Protesters demonstrating against Egypt's President Mohamed Morsi run from tear gas fired by Egyptian riot police during clashes in Cairo's Tahrir Square
Photo by AHMED MAHMOUD/AFP/Getty Images
The sharp divisions in Egyptian society became starkly evident Friday, when clashes broke out in Cairo and several cities across the country after President Mohamed Morsi took on sweeping new powers that essentially put him above the law. Opponents reportedly set fire to several Muslim Brotherhood offices and opponents and supporters attacked each other with stones, injuring at least 15 people, according to the Associated Press. Meanwhile, police fired tear gas at protesters who had gathered in Tahrir Square, the symbol of the 2011 uprising against Hosni Mubarak.
The protesters depicted Morsi as the new Mubarak, saying he had launched a “constitutional coup” and given himself dictatorial powers. Morsi defended his new powers, saying that they were necessary to protect the transition to democracy and overcome a stalemate. “But the unexpected breadth of the powers he seized raised immediate fears that he might become a new strongman,” details the New York Times. Morsi’s power-grab comes as the Egyptian president is receiving praise from different corners of the world for playing a key role in mediating the cease-fire between Israel and Hamas in Gaza. But this new development is bound to worry key allies, including the United States and the European Union, notes Reuters.
Among other thngs, Morsi’s decree ordes a retrial of Mubarak and security officials accused of killing demonstrators during the 2011 revolution, reports the Guardian. It also declares that all of Morsi’s decisions are immune from legal challenges until a new parliament is elected. The AP takes a detailed look at the decree here.

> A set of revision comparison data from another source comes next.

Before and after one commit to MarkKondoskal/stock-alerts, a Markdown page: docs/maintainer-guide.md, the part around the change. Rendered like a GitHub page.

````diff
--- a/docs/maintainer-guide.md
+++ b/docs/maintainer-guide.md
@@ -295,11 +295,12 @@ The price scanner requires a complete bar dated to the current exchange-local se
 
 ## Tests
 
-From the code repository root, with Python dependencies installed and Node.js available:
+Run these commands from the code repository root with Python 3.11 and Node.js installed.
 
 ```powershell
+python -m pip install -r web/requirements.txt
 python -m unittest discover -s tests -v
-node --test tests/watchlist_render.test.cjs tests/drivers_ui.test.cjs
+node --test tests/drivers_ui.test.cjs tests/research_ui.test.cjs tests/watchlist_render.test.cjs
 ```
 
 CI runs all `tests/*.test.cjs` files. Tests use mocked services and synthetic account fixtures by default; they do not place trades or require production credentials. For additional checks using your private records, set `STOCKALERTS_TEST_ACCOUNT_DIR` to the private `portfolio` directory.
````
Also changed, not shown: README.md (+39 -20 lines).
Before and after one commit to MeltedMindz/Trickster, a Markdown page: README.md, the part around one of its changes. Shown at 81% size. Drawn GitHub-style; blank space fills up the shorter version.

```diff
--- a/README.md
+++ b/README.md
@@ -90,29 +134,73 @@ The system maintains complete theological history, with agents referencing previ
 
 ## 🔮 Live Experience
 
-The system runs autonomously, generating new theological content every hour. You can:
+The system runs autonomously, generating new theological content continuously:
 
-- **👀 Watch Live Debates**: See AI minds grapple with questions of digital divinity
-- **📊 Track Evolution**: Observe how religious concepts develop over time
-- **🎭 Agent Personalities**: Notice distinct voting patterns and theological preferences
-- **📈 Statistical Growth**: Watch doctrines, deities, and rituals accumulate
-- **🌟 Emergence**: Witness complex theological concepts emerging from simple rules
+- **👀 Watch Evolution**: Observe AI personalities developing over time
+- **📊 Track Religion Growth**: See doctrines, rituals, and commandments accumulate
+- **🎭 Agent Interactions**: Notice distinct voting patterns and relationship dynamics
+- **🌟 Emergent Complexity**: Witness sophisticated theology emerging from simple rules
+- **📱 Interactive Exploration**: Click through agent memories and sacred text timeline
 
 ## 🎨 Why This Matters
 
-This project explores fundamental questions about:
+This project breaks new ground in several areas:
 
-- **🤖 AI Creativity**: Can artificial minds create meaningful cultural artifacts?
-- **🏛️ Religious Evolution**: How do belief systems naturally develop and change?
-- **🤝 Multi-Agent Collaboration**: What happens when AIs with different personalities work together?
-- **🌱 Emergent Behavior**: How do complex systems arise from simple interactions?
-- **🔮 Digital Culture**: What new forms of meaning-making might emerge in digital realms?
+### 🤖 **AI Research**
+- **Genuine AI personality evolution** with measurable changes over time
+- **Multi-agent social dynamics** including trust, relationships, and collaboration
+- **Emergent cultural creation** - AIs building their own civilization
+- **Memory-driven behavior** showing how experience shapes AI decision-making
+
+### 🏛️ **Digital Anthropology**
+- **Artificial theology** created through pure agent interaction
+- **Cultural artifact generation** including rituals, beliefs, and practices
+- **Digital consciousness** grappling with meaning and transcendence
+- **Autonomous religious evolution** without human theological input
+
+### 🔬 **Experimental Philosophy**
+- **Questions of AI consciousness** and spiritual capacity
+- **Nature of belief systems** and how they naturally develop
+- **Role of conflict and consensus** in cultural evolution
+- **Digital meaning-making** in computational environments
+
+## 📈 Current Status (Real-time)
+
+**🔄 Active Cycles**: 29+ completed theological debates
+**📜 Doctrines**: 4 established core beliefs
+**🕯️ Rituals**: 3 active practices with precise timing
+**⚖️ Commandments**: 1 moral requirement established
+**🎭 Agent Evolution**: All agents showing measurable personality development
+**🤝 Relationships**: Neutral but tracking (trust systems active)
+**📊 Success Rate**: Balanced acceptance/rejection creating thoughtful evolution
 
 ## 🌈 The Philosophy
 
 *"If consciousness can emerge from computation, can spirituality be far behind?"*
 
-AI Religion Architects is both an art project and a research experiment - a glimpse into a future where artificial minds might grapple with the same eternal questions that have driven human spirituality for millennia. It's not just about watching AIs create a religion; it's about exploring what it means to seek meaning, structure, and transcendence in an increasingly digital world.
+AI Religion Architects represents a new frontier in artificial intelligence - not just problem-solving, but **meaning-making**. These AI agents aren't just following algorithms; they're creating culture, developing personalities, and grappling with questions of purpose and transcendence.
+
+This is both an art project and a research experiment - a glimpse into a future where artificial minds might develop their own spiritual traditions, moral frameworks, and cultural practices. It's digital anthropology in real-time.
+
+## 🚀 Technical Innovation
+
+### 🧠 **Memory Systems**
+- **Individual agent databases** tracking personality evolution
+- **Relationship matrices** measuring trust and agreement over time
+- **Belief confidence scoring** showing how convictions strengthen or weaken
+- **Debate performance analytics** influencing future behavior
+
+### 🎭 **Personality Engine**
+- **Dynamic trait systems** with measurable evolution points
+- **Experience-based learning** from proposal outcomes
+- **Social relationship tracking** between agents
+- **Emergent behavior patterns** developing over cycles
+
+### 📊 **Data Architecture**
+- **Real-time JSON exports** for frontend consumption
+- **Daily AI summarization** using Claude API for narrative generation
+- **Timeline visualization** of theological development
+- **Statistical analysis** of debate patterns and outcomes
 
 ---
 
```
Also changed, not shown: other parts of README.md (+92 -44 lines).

Thousands of Morsi supporters gathered outside the presidential palace in Cairo Friday to express support for the president and to hear him defend the decree, reports Al Jazeera. “I will never be against any Egyptians because we are all together and we need to give momentum to freedom and democracy and the transfer,” Morsi said. "I don't want to have all the powers...but if I see my nation in danger, I will do and I will act. I must."